The beginning of the Twentieth Century in Madison County was a time of increasing self-determination and agency for African-Americans as is evidenced through land ownership. Although only 36 percent of farmers in Madison County in 1910 were black, 95 percent of all black operated farms were owner-operated, in contrast to only 86 percent of white operated farms. The trend towards owner-operated farms amongst the African-American population in Madison County was significantly higher than the 67 percent seen statewide. [3

Evidence of this trend is apparent in the small community off John Tucker Road as well. Two of Margaret Carpenter’s children, Elliott Carpenter and Zora Carpenter, married and remained in the community. Elliott Carpenter married Mary Baker in 1895, daughter of Benjamin and Ella Baker, and purchased Jim James’ land off John Tucker Road. Jim James continued to live on the property and Elliott and Mary constructed their own home to the east of his and farmed the land. Zora Carpenter married Hamp Reid in 1894. Zora and Hamp moved from Washington, D.C. back to Zora’s home place after her mother’s death. She purchased the interest from her siblings in her mother’s land in 1910.  Margaret’s daughter, Ida, had a son, Robert Lewis “Bob” Carpenter, in 1878. He operated his farm and raised his family on a purchased piece of land his grandmother had acquired decades prior.

headstone
Headstone of Laura James Brown, daughter of Walker Cobler and Frances James. Photo by Kristie Kendall, PEC.

By 1910, this area off John Tucker Road would have been a lively, bustling place with at least nine families (one of them being a white family renting land in the community) and roughly 40 people residing here. Almost all of the families owned small plots of land that they farmed to provide for their immediate families. The 1910 the census also shows the beginnings of a diversification in employment and a shift from farming as a primary occupation to service industry positions. For example, Robert Lewis Carpenter worked as a teamster for a saw mill, meaning he was responsible for loading wagons with lumber to be taken to a local mill for processing. John Baylor Johnson’s niece, Lizzie Jackson, who lived with him and his wife in 1910, found employment as a private cook. Priscilla James served as a laundress for a local family. By 1915, every African-American household living in this tight-knit community owned the land on which they lived.

In the fall of 1918, the Spanish Flu reached Virginia, hitting Camp Lee at Petersburg and quickly spread from there. From death certificates, we can see that the epidemic was raging across Madison County by the holiday season of 1918. On January 13, 1919, Georgia Carpenter, an 11 year old daughter of Elliott and Mary Carpenter, was the first to succumb to the flu in the community.  Four days later, Jim James died on January 17. Three days later Isaac Brown died.
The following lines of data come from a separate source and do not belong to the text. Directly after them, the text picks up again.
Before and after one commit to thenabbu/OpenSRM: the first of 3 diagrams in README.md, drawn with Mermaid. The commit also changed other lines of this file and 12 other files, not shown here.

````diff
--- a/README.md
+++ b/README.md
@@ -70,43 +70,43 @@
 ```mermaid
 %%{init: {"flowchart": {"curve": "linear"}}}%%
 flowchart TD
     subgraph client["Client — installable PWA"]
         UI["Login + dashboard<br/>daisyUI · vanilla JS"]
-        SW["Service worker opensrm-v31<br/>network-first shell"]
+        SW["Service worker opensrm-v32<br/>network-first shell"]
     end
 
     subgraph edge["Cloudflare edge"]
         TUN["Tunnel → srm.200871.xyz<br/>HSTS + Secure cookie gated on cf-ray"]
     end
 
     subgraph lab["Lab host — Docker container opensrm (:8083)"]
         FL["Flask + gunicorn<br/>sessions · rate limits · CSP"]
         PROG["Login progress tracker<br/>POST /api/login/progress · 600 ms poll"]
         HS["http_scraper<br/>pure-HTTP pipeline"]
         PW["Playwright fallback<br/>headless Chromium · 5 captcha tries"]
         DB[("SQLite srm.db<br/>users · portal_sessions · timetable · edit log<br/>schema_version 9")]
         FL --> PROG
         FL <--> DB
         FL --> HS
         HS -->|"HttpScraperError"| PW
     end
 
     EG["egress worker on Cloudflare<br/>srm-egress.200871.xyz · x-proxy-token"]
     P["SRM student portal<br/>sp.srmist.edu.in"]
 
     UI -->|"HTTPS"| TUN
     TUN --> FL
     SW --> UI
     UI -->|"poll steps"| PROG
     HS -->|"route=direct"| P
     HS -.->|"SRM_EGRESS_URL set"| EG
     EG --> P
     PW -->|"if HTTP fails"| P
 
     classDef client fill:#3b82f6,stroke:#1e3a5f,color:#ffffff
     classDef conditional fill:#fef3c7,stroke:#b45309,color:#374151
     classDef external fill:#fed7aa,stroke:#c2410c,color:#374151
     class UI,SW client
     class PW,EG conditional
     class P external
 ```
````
Isaac’s wife, Laura (James) Brown followed on January 25. Although no death records can be located for Isaac and Laura’s two children, it is believed that they succumbed to the flu as well. [4] In twelve days’ time, this community buried between 10 and 15 percent of its residents in the same cemetery where Walker Cobler had been buried decades prior.

In the years following the Spanish Flu, much of this land remained in the ownership of some of the same, original families, but the population of the community decreased dramatically in size. Baylor and Anne Johnson’s son, John B Johnson, sold the land he inherited from his parents to Robert Lewis “Bob” Carpenter, who purchased several parcels. Zora Carpenter Reid and her husband, Hamp, acquired some of Isaac and Laura Brown’s estate, when their property went into chancery following their deaths, including the Walker Cobler home place. They lived there until Hamp Reid’s death in 1935. Raymond Nelson, their nephew, acquired the property in 1940 and it remains in the hands of the Nelson heirs today. Elliott Carpenter and his family remained on their property on John Tucker Road until Elliott’s death in 1972. Robert Lewis Carpenter, Jr., the son of “Bob” Carpenter, eventually acquired nearly 130 acres here, which he owned until his death in 2001. [5]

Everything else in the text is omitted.